### Material for this exercise ###
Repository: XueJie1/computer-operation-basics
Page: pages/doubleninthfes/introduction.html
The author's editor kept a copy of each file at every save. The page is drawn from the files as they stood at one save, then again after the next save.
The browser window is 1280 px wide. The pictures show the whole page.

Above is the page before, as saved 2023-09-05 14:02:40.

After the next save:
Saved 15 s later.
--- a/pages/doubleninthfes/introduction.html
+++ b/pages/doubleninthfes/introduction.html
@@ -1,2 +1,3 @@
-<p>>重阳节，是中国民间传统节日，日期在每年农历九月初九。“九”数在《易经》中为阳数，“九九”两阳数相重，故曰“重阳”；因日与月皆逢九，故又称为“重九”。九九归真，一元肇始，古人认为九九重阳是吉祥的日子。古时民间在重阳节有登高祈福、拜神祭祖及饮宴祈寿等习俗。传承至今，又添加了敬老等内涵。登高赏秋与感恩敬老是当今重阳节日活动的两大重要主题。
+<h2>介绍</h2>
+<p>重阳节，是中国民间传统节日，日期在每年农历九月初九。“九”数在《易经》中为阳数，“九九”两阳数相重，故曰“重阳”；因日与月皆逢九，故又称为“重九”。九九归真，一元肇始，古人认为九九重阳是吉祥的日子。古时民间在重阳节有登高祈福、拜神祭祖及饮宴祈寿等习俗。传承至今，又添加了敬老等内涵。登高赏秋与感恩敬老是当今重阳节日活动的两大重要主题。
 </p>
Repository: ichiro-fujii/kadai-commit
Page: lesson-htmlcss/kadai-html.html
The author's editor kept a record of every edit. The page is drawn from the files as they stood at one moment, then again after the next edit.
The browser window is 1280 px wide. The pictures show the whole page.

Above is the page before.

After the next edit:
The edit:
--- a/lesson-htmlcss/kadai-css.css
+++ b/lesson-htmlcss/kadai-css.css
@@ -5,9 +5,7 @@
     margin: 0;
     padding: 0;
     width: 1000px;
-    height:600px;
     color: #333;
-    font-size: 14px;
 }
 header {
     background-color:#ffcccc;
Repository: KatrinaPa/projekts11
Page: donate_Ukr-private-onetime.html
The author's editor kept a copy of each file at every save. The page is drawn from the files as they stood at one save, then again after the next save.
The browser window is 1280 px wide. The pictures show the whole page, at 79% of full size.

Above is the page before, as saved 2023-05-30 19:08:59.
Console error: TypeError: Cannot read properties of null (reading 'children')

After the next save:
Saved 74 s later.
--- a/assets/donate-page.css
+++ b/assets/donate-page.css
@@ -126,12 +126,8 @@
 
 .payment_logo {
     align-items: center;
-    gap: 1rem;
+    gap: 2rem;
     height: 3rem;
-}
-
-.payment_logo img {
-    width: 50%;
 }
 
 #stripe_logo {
###
Filter the records above for lines with "kadai".

→ **Problem solution**:
Repository: ichiro-fujii/kadai-commit
Page: lesson-htmlcss/kadai-html.html
--- a/lesson-htmlcss/kadai-css.css
+++ b/lesson-htmlcss/kadai-css.css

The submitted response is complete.